*WHAT THE EXERCISE ASKS*. Report every line of the records below that contains the word "boundary".

*DATA SUPPLIED*.
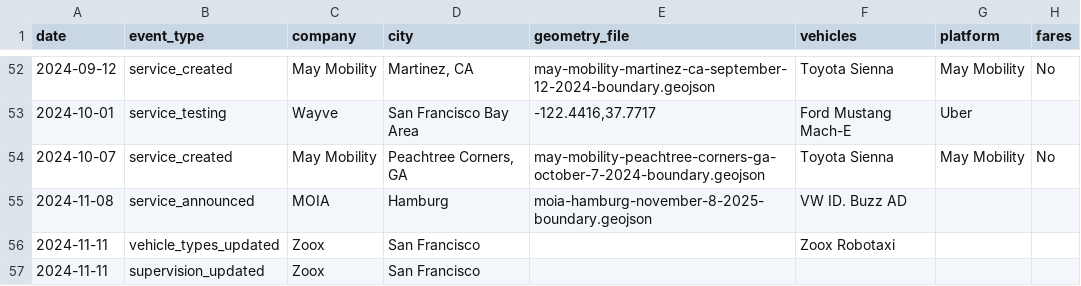
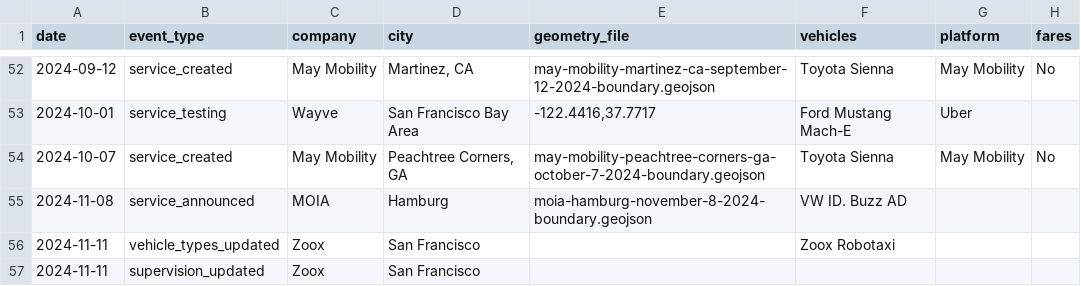
Before and after one commit to jacksonlester/av-map-data, a CSV file: events.csv, drawn as a sheet; only a part is shown, gaps mark what is left out; the diff names each change by its address in the sheet, - before the commit and + after, or states it on an @@ line.

Commit message:
fixing wrong date for MOIA Hamburg

```diff
--- a/events.csv
+++ b/events.csv
-E55 (geometry_file): moia-hamburg-november-8-2025-boundary.geojson
+E55 (geometry_file): moia-hamburg-november-8-2024-boundary.geojson
```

*EXPECTED OUTPUT*.
-E55 (geometry_file): moia-hamburg-november-8-2025-boundary.geojson
+E55 (geometry_file): moia-hamburg-november-8-2024-boundary.geojson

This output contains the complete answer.